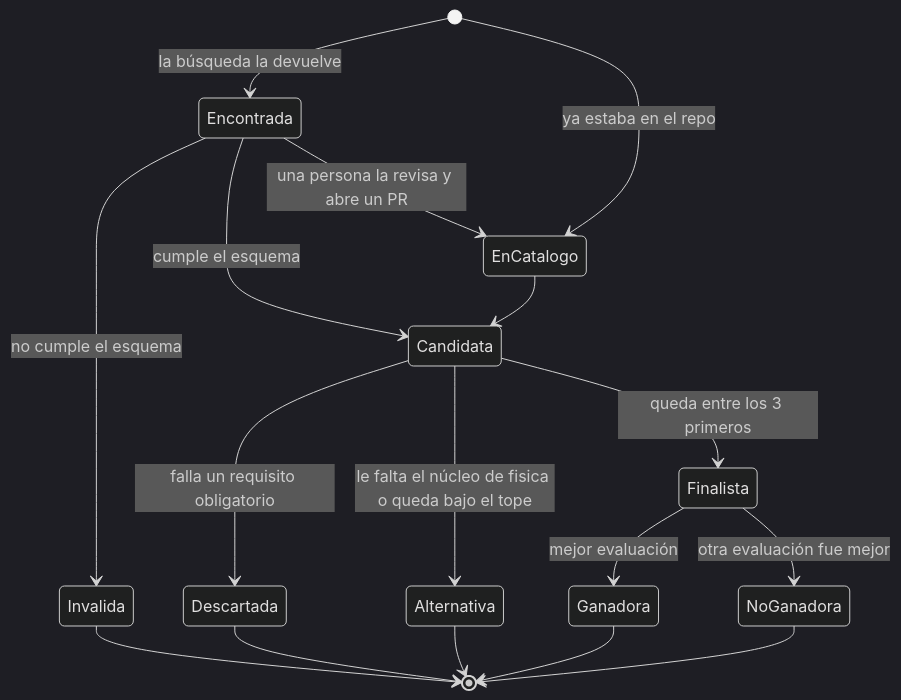
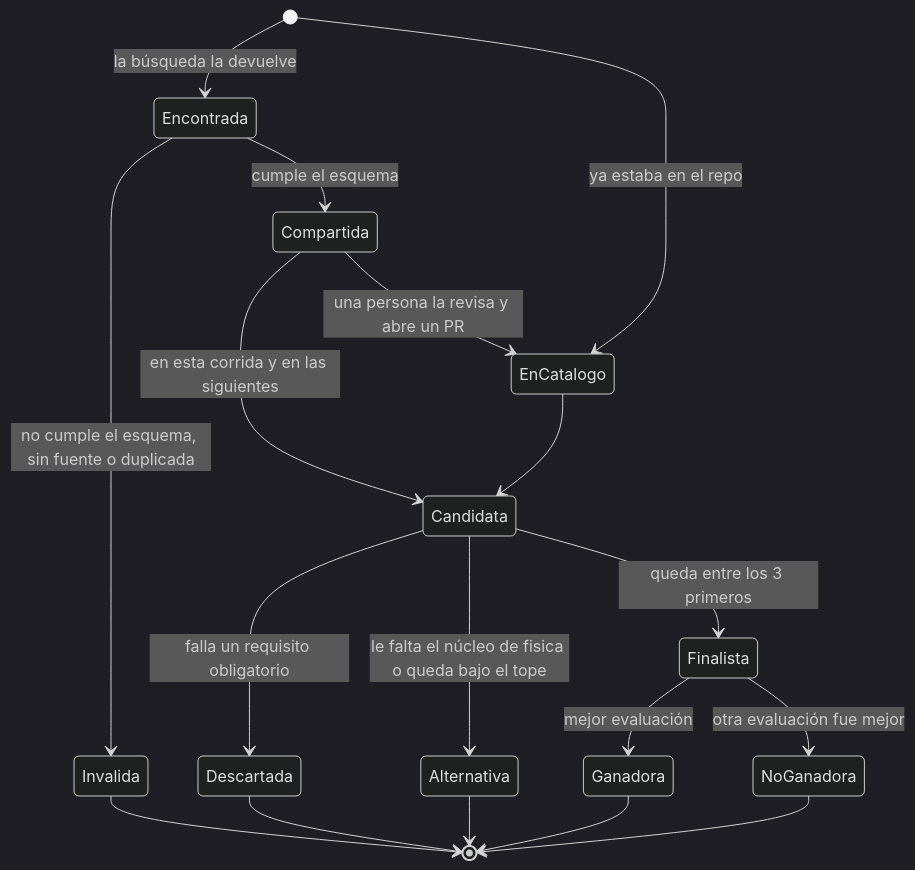
The seventh of 7 diagrams in docs/agentes/seleccion-robot-flujo.md (platanus-hack/platanus-hack-26-cl-team-4), drawn with Mermaid (dark theme) before and after one commit. The commit also changed other lines of this file and 5 other files, not shown here.

````diff
--- a/docs/agentes/seleccion-robot-flujo.md
+++ b/docs/agentes/seleccion-robot-flujo.md
@@ -149,19 +153,20 @@
 ```mermaid
 stateDiagram-v2
   [*] --> Encontrada: la búsqueda la devuelve
   [*] --> EnCatalogo: ya estaba en el repo
-  Encontrada --> Invalida: no cumple el esquema
-  Encontrada --> Candidata: cumple el esquema
+  Encontrada --> Invalida: no cumple el esquema, sin fuente o duplicada
+  Encontrada --> Compartida: cumple el esquema
+  Compartida --> Candidata: en esta corrida y en las siguientes
   EnCatalogo --> Candidata
   Candidata --> Descartada: falla un requisito obligatorio
   Candidata --> Alternativa: le falta el núcleo de fisica o queda bajo el tope
   Candidata --> Finalista: queda entre los 3 primeros
   Finalista --> Ganadora: mejor evaluación
   Finalista --> NoGanadora: otra evaluación fue mejor
-  Encontrada --> EnCatalogo: una persona la revisa y abre un PR
+  Compartida --> EnCatalogo: una persona la revisa y abre un PR
   Invalida --> [*]
   Descartada --> [*]
   Alternativa --> [*]
   Ganadora --> [*]
   NoGanadora --> [*]
 ```
````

+ + + + +

**What you are asked to do**
Copy out the range of lines above starting at the line with "EnCatalogo --> Candidata" and ending at the line with "Compartida --> EnCatalogo: una", exactly and including both.

**Output for this task**
   EnCatalogo --> Candidata
   Candidata --> Descartada: falla un requisito obligatorio
   Candidata --> Alternativa: le falta el núcleo de fisica o queda bajo el tope
   Candidata --> Finalista: queda entre los 3 primeros
   Finalista --> Ganadora: mejor evaluación
   Finalista --> NoGanadora: otra evaluación fue mejor
-  Encontrada --> EnCatalogo: una persona la revisa y abre un PR
+  Compartida --> EnCatalogo: una persona la revisa y abre un PR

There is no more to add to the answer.